“The most fun thing about Chopped is that it’s a show that transcends age, economic background and really, everyone enjoys it,” says Chauhan. The perfect platform to educate others about Indian cuisine. “One of the big misconceptions about Indian cuisine is that it’s too spicy or requires so many ingredients in the pantry,” she says. “I want people to really understand that great Indian food is not an $8.95 all-you-can-eat buffet or something that will sit in your stomach for the next few days. I grew up with Indian food that’s beautiful, simple and delicious. People forget that you can put an Indian twist on just about any other food.” She once made a Greek spanakopita with paneer, a classic Indian cheese, and risotto spiked with mustard seeds, curry and fresh herbs.

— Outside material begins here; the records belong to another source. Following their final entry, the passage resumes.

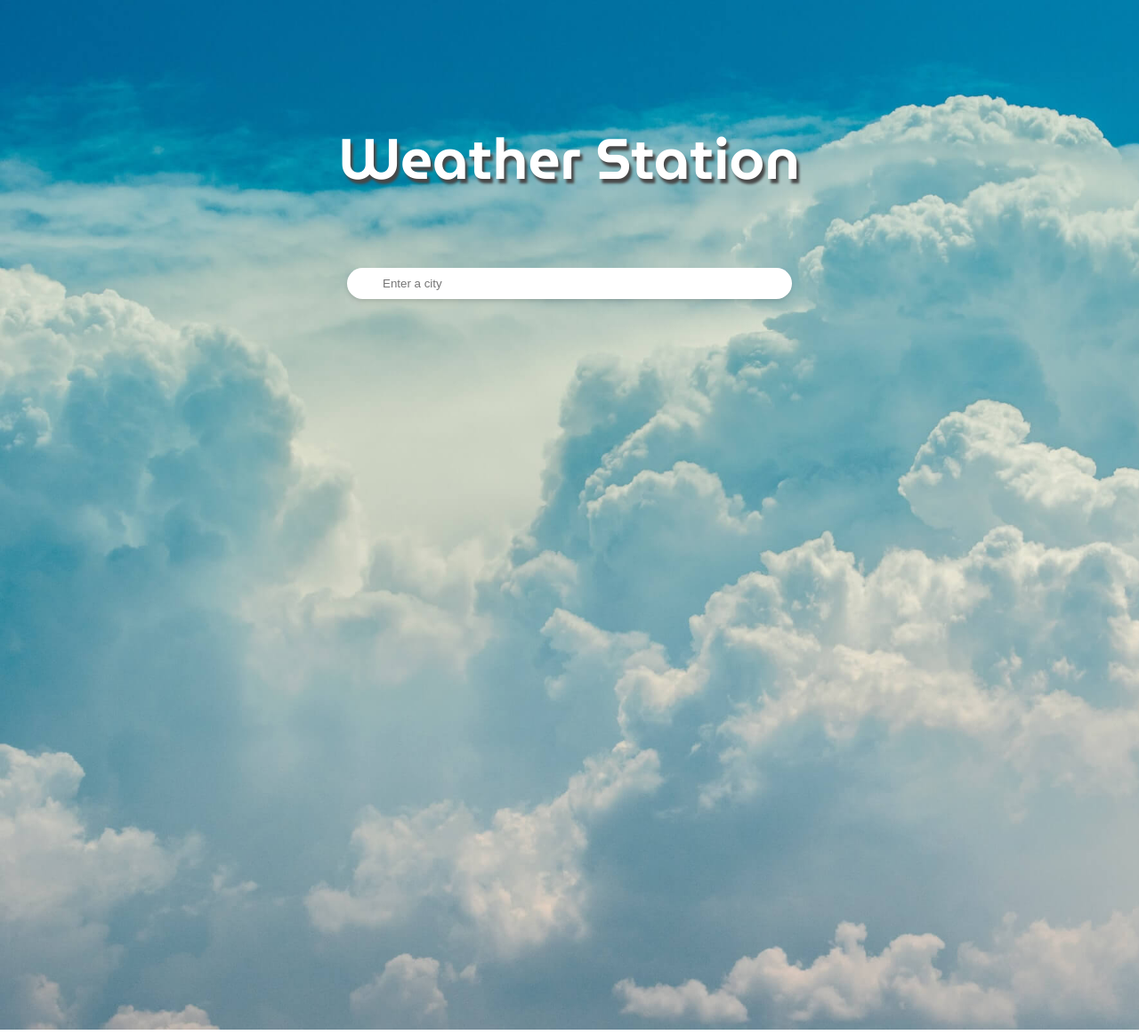
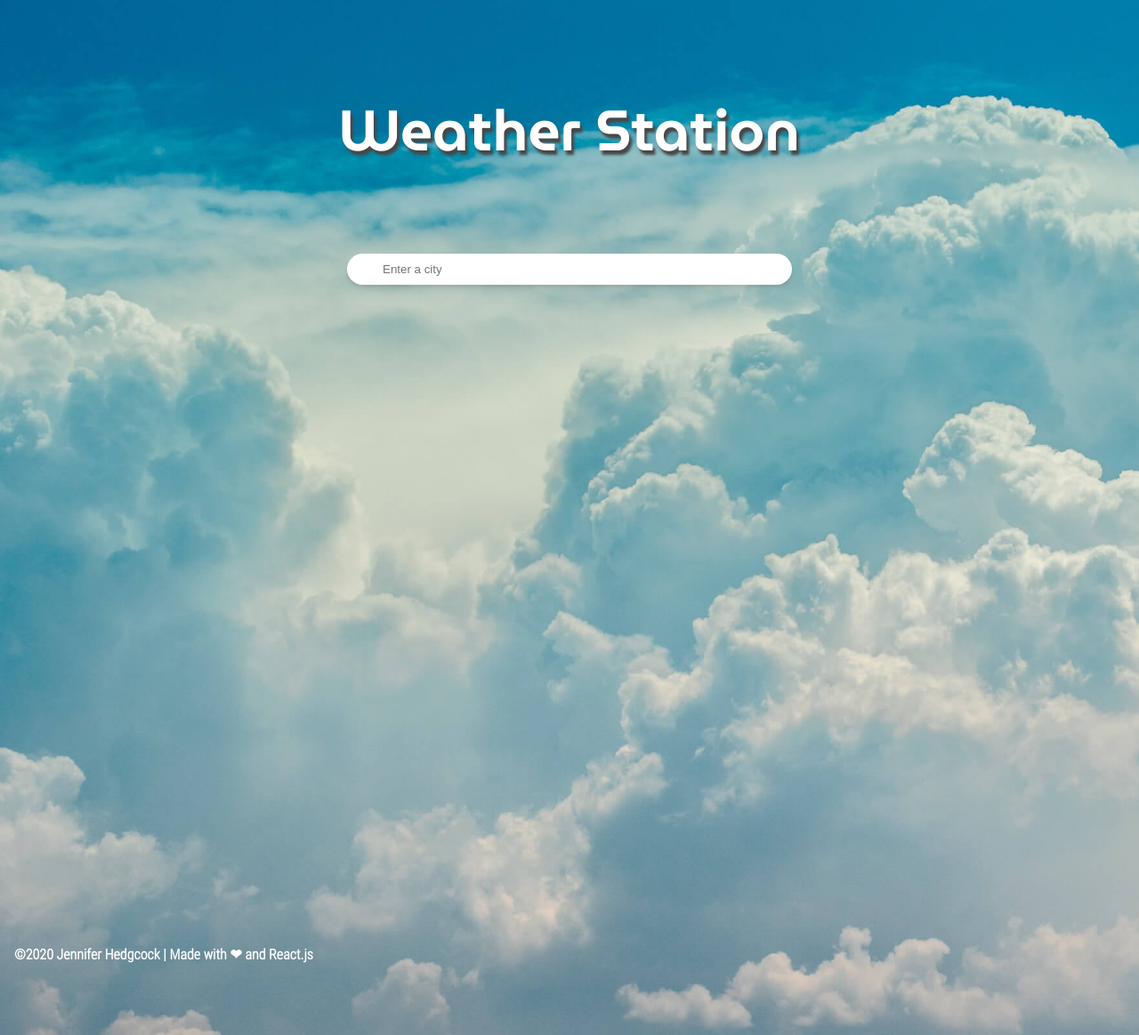
Before and after one commit to jenhedg/weather-station, a React (Create React App) app: page / in a window 1280 px wide. Shown: the whole page at 89% size. Built offline with nearby package versions, Linux system fonts and the light colour scheme.

Commit message:
adjusting viewport height

```diff
--- a/src/components/App/App.js
+++ b/src/components/App/App.js
@@ -11,6 +11,11 @@ function App() {
       <main className="content">
         <SearchParams />
       </main>
+      <footer>
+        <span>
+          &#169;2020 Jennifer Hedgcock | Made with &#10084; and React.js
+        </span>
+      </footer>
     </div>
   );
 }
--- a/src/components/App/App.scss
+++ b/src/components/App/App.scss
@@ -4,15 +4,20 @@
   background-size: cover;
   color: $white;
   overflow: hidden;
-  padding: $spacer * 4 $spacer;
+  padding: $spacer;
   width: 100%;
+  // height: 100vh;
 }
 
 .header .header-title {
   font-family: $serifFont;
   font-weight: bold;
   text-align: center;
-  margin: $spacer 0;
+  margin: $spacer / 4 0;
+
+  @include md {
+    padding: $spacer 0;
+  }
 }
 
 .header .header-title {
@@ -23,5 +28,17 @@
 .content {
   margin: 0 auto;
   text-align: center;
-  min-height: 100vh;
+  min-height: 550px;
+
+  @include sm {
+    height: 90vh;
+  }
 }
+
+footer {
+  min-height: 150px;
+  font-family: $sansFont;
+  font-weight: bold;
+  display: flex;
+  align-items: center;
+}
--- a/src/components/Results/Results.scss
+++ b/src/components/Results/Results.scss
@@ -19,7 +19,6 @@
 .results .results-top .results-locale,
 .results .results-top .results-feature {
   flex: 2 0 auto;
-  // padding: 3%;
 }
 
 .results .results-top .results-locale {
@@ -44,6 +43,9 @@
 }
 
 .results .results-bottom .results-icon {
+  background-color: $transWhite;
+  border: 1px solid $white;
+  border-radius: 6px;
   margin-right: auto;
 }
 
--- a/src/shared/styles/_variables.scss
+++ b/src/shared/styles/_variables.scss
@@ -4,6 +4,7 @@ $textShadow: 3px 5px 3px #474747;
 
 //Colors:
 $white: rgb(255, 255, 255);
+$transWhite: rgba(255, 255, 255, 0.5);
 
 //Fonts
 $serifFont: "MuseoModerno", Georgia, "Times New Roman", Times, serif;
```
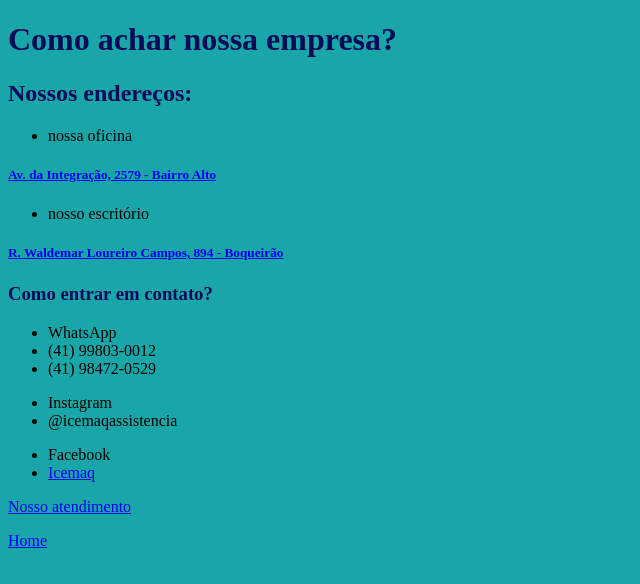
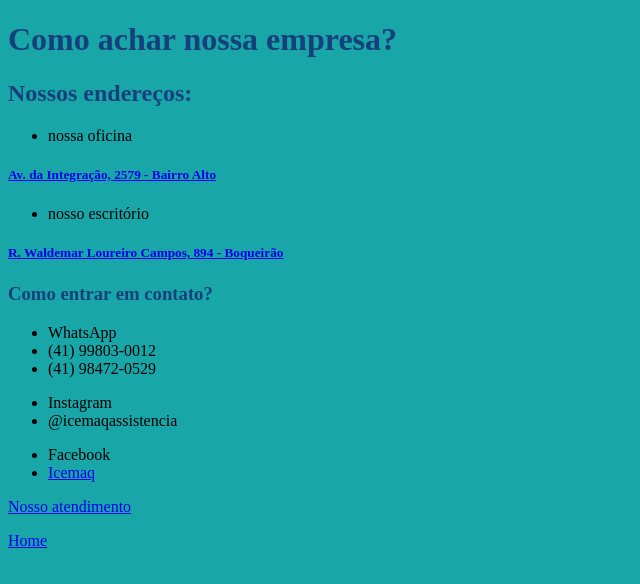
Before and after one commit to ferribaski/Programa-o-, a plain HTML site: page agende já index.html in a window 1280 px wide. Shown: the whole page, without its empty margins (0-640 px from the left). Drawn offline with Linux system fonts and the light colour scheme.

Commit message:
hhjjjhkioopop

```diff
--- a/agende já style.css
+++ b/agende já style.css
@@ -1,8 +1,10 @@
 body
 {background-color: rgb(24, 166, 168); }
 h1
-{color: rgb(9, 9, 89)}
+{color: rgb(21, 64, 124);}
 h2
-{color:rgb(9, 9, 89)}
+{color: rgb(21, 64, 124);}
 h3
-{color:rgb(9, 9, 89)}
+{color: rgb(21, 64, 124);}
+h4
+{color: rgb(21, 64, 124);}
--- a/sobre nós  style.css
+++ b/sobre nós  style.css
@@ -3,9 +3,9 @@ body
 text-align: center
 h1
 {color: rgb(21, 64, 124);}
-
 h2
 {color: rgb(21, 64, 124);}
-
 h3
 {color: rgb(21, 64, 124);}
+h4
+{color: rgb(21, 64, 124);}
--- a/style.css
+++ b/style.css
@@ -2,9 +2,13 @@ body
 {background-color: rgb(24, 166, 168);}
 {text-align: center}
 h1
-{color: rgb(9, 9, 89)}
+{color: rgb(21, 64, 124);}
 h2
-{color:rgb(9, 9, 89)}
+{color: rgb(21, 64, 124);}
+h3
+{color: rgb(21, 64, 124);}
+h4
+{color: rgb(21, 64, 124);}
 .electrolux
 {
 height: 70px;
```
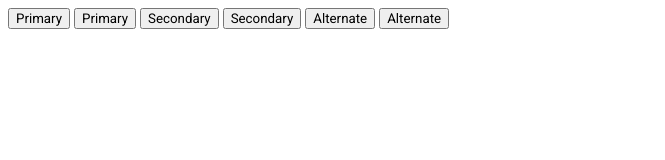
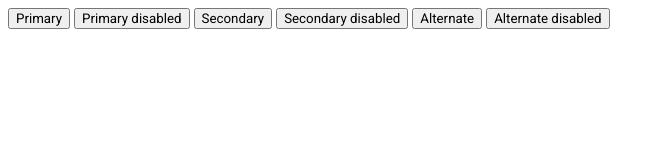
Before and after one commit to js-tasks-ru/htmlcss-20241107_gergil-v, a website: page 03-lection1/01-button/index.html in a window 1280 px wide. Shown: the whole page, without its empty margins (0-665 px from the left). Drawn offline with Linux system fonts and the light colour scheme.

Commit message:
change names of buttons

```diff
--- a/03-lection1/01-button/button.css
+++ b/03-lection1/01-button/button.css
@@ -1 +1,4 @@
 /* Стилизация кнопки */
+.button {
+
+}
--- a/03-lection1/01-button/index.html
+++ b/03-lection1/01-button/index.html
@@ -9,10 +9,10 @@
     </head>
     <body>
         <button class="button button_primary">Primary</button>
-        <button class="button button_primary disabled">Primary</button>
+        <button class="button button_primary disabled">Primary disabled</button>
         <button class="button button_secondary">Secondary</button>
-        <button class="button button_secondary disabled">Secondary</button>
+        <button class="button button_secondary disabled">Secondary disabled</button>
         <button class="button button_alternate">Alternate</button>
-        <button class="button button_alternate disabled">Alternate</button>
+        <button class="button button_alternate disabled">Alternate disabled</button>
     </body>
 </html>
```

A year ago, Chauhan was approached by a growing nightclub and restaurant group looking to open a Nashville, Tennessee restaurant headlining an Indian chef. “I went to Nashville to check it out and then I asked, why not Nashville?” she says. “The culinary scene is booming there right now.”
She took the star role – at time of writing, Chauhan Ale and Masala House, an Indian-inspired gastropub and microbrewery, was slated for a late summer opening. That’s right, a brewery.
“If you think of Indian food, beer is the natural go-to pairing – that’s where IPAs come from,” says Chauhan. “We have been experimenting with some exciting beers over the last eight months – brewing them with toasted spices such as garam masala and chai, but we’re not making anything too spice forward.” Working with a master brewer and her husband’s ideas, Chauhan says “we’ve been able to find an amazing balance of hoppiness and unique, lingering aftertastes.” Expect garam masala-jalapeno, rose-mango, mint-coconut curry and chai-infused ales, lagers and porters.
For the food, Chauhan’s looking to her surroundings. “I’m taking everything I’ve learned over the years, but also taking inspiration from where I am,” she says. Aside from working with local farms, Chauhan also pays homage to the Southern “meat and three” concept (meat, plus three sides), yet with an Indian twist. Think tandoori hot chicken with five spices and sides such as black-eyed pea croquettes, okra pakora and tikki-syle fried green tomatoes, all washed down with bourbon-laced sweet iced tea.
Chauhan even had a hand in the design of the space, helping the London architects translate her vision for a comfortable and approachable, contemporary British pub with Indian influences.
While some may shun food TV shows, Chauhan sees it differently. “I love the fact that people, especially children, are interested in the industry because of what they see on TV,” says Chauhan, who mentors up-and-coming chefs through the National Restaurant Association’s ProStart programme. “I see their absolute obsession with food and it’s exciting to show them what you can do in this industry.” Just like her instructors, fellow chefs and even her childhood neighbours, showed her.